Even to the present day, dhows make commercial journeys between the Persian Gulf and East Africa using sails as their only means of propulsion. Their cargo is mostly dates and fish to East Africa and mangrove timber to the lands in the Persian Gulf. They often sail south with the monsoon in winter or early spring, and back again to Arabia in late spring or early summer.
For celestial navigation, dhow sailors have traditionally used the kamal, an observation device that determines latitude by finding the angle of the Pole Star above the horizon.
Boum (بوم) or dhangi – a large-sized dhow with a stern that is tapering in shape and a more symmetrical overall structure. The Arab boum has a very high prow, which is trimmed in the Indian version.
Ghanjah (غنجة) or kotiya – a large vessel, similar to the Baghlah, with a curved stem and a sloping, ornately carved transom.
Jahazi or jihazi (جهازي). A fishing or trading dhow with a broad hull similar to the Jalibut, common in Lamu Island and the coast of Oman. It is also used in Bahrain for the pearl industry. The word comes from jahāz (جهاز), a Persian word for "ship".
Jalibut or jelbut (جالبوت). A small to medium-sized dhow. It is the modern version of the shu'ai with a shorter prow stem piece. Most jalibuts are fitted with engines.
Sambuk or sambuq (صنبوق) – the largest type of dhow seen in the Persian Gulf today. It has a characteristic keel design, with a sharp curve right below the top of the prow. It has been one of the most successful dhows in history. The word is cognate with the Greekσαμβύκηsambúkē, ultimately from Middle Persiansambūk. 
Shu'ai (شوعي). Medium-sized dhow. Formerly the most common dhow in the Persian Gulf used for fishing as well as for coastal trade.

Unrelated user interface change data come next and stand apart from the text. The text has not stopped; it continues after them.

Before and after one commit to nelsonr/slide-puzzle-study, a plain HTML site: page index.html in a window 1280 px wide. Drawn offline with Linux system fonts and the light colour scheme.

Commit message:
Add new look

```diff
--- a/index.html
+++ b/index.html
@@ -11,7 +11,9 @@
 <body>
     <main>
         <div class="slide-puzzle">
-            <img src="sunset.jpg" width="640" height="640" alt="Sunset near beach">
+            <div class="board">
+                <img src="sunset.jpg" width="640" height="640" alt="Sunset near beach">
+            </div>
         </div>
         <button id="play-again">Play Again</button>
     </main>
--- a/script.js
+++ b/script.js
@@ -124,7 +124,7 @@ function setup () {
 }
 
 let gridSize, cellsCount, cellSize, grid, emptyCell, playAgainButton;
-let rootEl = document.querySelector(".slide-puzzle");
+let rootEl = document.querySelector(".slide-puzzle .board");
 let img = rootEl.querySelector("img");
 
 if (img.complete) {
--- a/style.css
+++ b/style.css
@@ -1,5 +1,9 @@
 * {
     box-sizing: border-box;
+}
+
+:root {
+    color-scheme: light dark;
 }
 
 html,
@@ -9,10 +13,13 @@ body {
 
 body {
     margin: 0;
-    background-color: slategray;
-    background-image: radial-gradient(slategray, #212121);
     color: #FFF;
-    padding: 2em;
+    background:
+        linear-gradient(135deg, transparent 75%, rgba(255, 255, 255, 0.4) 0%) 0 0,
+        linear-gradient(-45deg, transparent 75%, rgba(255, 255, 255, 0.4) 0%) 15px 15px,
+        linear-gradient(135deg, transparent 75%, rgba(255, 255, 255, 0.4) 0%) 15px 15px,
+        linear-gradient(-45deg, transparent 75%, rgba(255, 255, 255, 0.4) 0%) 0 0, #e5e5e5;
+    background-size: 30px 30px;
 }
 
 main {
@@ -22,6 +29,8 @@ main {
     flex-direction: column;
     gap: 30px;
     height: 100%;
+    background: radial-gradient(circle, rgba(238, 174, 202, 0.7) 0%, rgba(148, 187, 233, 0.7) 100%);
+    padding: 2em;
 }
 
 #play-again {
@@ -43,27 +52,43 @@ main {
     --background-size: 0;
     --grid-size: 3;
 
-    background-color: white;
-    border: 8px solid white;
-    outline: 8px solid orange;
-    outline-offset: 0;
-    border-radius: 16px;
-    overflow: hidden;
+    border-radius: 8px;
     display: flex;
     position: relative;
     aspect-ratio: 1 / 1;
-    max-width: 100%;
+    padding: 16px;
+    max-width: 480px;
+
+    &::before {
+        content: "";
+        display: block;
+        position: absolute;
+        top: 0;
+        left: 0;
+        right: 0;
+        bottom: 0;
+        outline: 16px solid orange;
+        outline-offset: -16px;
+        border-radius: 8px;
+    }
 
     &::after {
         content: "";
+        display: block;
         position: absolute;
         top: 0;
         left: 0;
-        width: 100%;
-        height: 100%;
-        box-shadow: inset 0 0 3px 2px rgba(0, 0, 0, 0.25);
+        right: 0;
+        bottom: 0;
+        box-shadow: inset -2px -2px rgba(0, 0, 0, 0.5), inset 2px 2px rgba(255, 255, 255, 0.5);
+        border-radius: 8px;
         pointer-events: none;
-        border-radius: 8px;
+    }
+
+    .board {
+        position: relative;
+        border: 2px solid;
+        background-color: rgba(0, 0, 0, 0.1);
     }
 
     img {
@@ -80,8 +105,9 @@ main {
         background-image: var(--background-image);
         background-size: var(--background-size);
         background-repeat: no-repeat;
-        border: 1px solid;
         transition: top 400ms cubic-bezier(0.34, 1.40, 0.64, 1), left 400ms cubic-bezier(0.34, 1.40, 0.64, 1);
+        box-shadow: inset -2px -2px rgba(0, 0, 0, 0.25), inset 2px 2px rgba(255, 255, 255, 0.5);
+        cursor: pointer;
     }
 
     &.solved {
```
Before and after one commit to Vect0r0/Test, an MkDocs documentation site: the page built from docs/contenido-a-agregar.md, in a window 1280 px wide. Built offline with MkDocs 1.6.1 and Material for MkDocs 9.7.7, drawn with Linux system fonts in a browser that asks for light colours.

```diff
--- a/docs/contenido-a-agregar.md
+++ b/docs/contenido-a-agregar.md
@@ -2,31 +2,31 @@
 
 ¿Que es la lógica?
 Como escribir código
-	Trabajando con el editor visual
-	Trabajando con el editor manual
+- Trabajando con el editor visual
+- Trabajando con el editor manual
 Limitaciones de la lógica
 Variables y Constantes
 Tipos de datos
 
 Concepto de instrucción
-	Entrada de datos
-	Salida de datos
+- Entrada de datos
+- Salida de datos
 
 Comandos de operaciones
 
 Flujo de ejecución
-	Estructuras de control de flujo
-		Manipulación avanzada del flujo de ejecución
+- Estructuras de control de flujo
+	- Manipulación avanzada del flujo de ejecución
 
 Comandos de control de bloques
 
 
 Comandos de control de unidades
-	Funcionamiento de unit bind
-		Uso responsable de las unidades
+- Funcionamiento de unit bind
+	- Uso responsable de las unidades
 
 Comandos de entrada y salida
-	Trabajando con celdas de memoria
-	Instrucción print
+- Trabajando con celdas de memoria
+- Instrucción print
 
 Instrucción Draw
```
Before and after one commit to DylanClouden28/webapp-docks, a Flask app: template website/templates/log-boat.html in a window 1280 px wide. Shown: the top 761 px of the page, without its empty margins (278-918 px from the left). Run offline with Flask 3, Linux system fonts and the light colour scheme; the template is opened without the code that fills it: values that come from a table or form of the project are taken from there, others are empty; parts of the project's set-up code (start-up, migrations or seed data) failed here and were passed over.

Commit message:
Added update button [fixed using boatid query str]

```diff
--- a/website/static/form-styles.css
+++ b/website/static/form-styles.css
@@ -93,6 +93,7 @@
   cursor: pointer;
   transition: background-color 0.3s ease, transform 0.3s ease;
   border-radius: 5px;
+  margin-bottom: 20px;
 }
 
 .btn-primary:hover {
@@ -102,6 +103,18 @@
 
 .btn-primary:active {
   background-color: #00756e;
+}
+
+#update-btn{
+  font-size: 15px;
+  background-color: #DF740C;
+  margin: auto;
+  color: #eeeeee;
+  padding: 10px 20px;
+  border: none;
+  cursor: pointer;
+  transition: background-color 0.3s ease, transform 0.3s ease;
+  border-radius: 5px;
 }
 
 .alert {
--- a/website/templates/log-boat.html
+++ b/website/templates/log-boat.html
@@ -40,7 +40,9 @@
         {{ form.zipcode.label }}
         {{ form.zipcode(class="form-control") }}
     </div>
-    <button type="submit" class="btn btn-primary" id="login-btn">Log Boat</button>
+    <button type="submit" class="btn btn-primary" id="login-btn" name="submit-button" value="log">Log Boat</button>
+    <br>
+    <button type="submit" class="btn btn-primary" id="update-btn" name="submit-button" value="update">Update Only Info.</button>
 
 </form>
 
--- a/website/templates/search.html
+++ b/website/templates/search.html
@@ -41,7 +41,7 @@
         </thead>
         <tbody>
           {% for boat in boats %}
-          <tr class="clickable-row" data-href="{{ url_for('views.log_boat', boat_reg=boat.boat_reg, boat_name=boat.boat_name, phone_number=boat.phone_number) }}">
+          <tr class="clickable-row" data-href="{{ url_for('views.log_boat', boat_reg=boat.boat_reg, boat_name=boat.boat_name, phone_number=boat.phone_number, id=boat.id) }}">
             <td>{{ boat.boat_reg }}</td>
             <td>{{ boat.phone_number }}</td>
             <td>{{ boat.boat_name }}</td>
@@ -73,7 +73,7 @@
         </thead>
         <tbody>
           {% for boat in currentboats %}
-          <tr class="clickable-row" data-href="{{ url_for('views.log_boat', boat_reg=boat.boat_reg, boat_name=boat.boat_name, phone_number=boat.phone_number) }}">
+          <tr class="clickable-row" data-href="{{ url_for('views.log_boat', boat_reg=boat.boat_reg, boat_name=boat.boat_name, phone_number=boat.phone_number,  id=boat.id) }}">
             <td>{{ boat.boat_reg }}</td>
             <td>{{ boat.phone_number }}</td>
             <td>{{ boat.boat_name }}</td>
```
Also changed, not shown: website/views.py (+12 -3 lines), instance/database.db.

Zaruq – small dhow, slightly larger than a barijah
The term "dhow" is sometimes also applied to certain smaller lateen-sail rigged boats traditionally used in the Red Sea, the eastern Mediterranean and the Persian Gulf area, as well as in the Indian Ocean from Madagascar to the Bay of Bengal. These include the feluccas used in Egypt, Sudan and Iraq, and the Dhoni used in the Maldives, as well as the tranki, ghrab and ghalafah. All these vessels have common elements with the dhow. On the Swahili Coast, in countries such as Kenya, the Swahili word used for dhow is "jahazi".
Dhow seen off the coast of Dar es Salaam, Tanzania
Dhow seen in the Indian Ocean
A dhow in the desert in Qatar
A painting of a Baghlah, traditional deep sea dhow.
Bowen, Richard LeBaron, Essay on the tradition of painting eyes, known as oculi, on the bows of boats among mariners and fishermen from ancient times to the present. Found particularly in the Indian Ocean region.
Clifford W. Hawkins, The dhow: an illustrated history of the dhow and its world.